After the collapse of the Soviet Union in 1991 and the introduction of the free market system, lots of factories were faced with huge problems. To hide unemployment they had been hugely overstaffed for decades, but now they had to slim down to survive, but sacking the lot and reorganizing was not socially acceptable. Also, the whole corporate culture needed to change to adapt to the free market. They used to be organized around production based on government plans, but all of a sudden they have to be competitive and innovative. They needed to learn to manufacture for profit – which logically led to the massive slim-downs they couldn't humanly enforce. For the first time they were confronted with the inferiority of their products, but had no time or money to improve them to world standards.
The escape for most Soviet-Russian camera manufacturers was to assess their strengths and stick with them. In most cases that meant manufacturing for the domestic market and manufacturing niche products for export. KMZ focused itself on cameras like the Horizon-202, the Horizon-205, the Fotosnaiper series, the Zenit F-21, night viewing devices; and lenses like the Russar and the Zenitar fisheye in Leica-R and Nikon mount. Arsenal focused on its traditional strength of affordable medium format cameras. FED saw that its camera production was inviable, dropped it altogether and switched to other branches of industry. LOMO got a lucky break with LOMOgraphy. MMZ/BelOMO produces the Peleng fisheyes, along with domestic cameras.

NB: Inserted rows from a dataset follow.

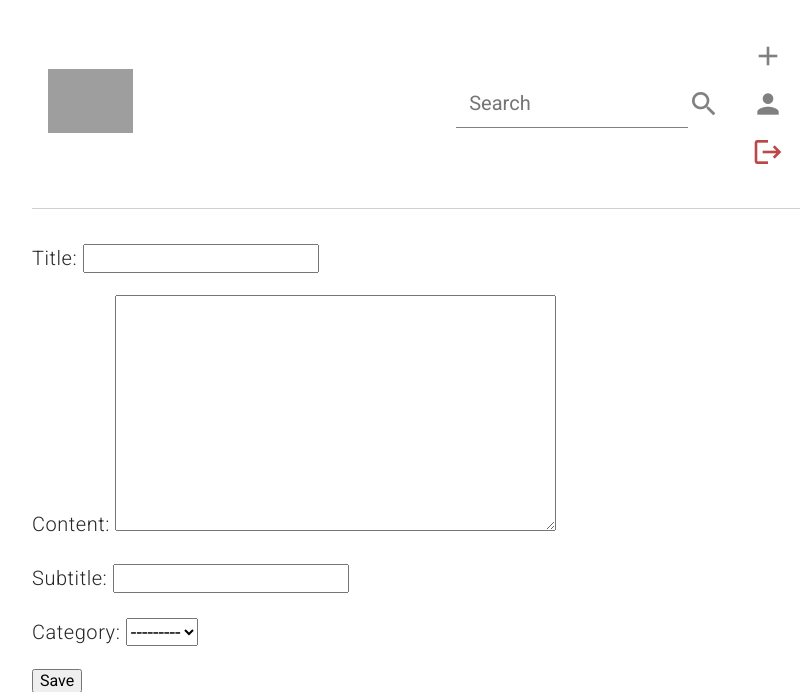
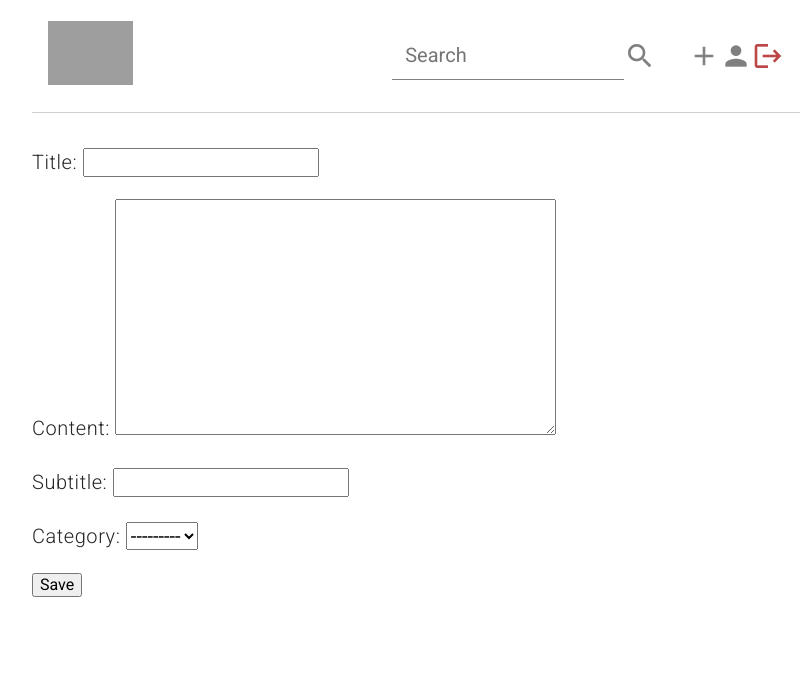
Before and after one commit to schir2/schirus, a Django app: page /blog/create in a window 1280 px wide. Shown: the top 692 px of the page, without its empty margins (224-1035 px from the left). Run offline with Django 3.2, Linux system fonts and the light colour scheme; the visitor is signed in with stand-in values (Sample User, id 1); data that the repository does not hold is empty; style sheets or scripts are compiled from the project's sources; some libraries are stand-ins or nearby versions; grey boxes are pictures that could not be loaded.

Commit message:
fixed some grid elements

```diff
--- a/blog/templates/blog/components/navbar.html
+++ b/blog/templates/blog/components/navbar.html
@@ -1,12 +1,13 @@
 {% load static %}
 
 <nav class="navbar">
-    <a class="navbar-logo" href="{% url 'blog:home' %}"><img alt="home" src="{% static 'blog/img/logos/logo.png' %}"></a>
-    <ul class="navbar-links">
+    <a class="navbar-logo" href="{% url 'blog:home' %}"><img alt="home" src="{% static 'blog/img/logos/logo-sm-transparent.png' %}"></a>
+    <ul>
+        <li class="navbar-search">
             {% include 'blog/components/search.html' %}
+        </li>
+        <li class="navbar-links">
             {% if request.user.is_active %}
-
-        <li class="navbar-item">
                 <a class="navbar-link" href="{% url 'blog:post-create' %}">
                     <span id="add-icon" class="material-icons">add</span>
                 </a>
@@ -16,11 +17,9 @@
                 <a class="navbar-link" href="{% url 'users:logout' %}">
                     <span id="logout-icon" class="material-icons navbar-icon">logout</span>
                 </a>
+            {% else %}
+                <a class="navbar-link" href="{% url 'users:login' %}">Login/Register</a>
+            {% endif %}
         </li>
-    {% else %}
-        <li class="navbar-item">
-        <a class="navbar-link" href="{% url 'users:login' %}">Login/Register</a>
-        </li>
-    {% endif %}
     </ul>
 </nav>
--- a/blog/templates/blog/components/search.html
+++ b/blog/templates/blog/components/search.html
@@ -1,4 +1,2 @@
-<li class="navbar-item navbar-search">
-    <input type="text" placeholder="Search" name="search">
-    <span id="search-icon" class="material-icons">search</span>
-</li>
+<input type="text" placeholder="Search" name="search">
+<span id="search-icon" class="material-icons">search</span>
```
Lines whose indentation alone changed are shown as unchanged.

Who knows what the future will bring? I don't know whether the Russian optical industry has the expertise and technology to adapt to the digital revolution, but then it seems film cameras will be in vogue for some time to come. Especially the niche ones.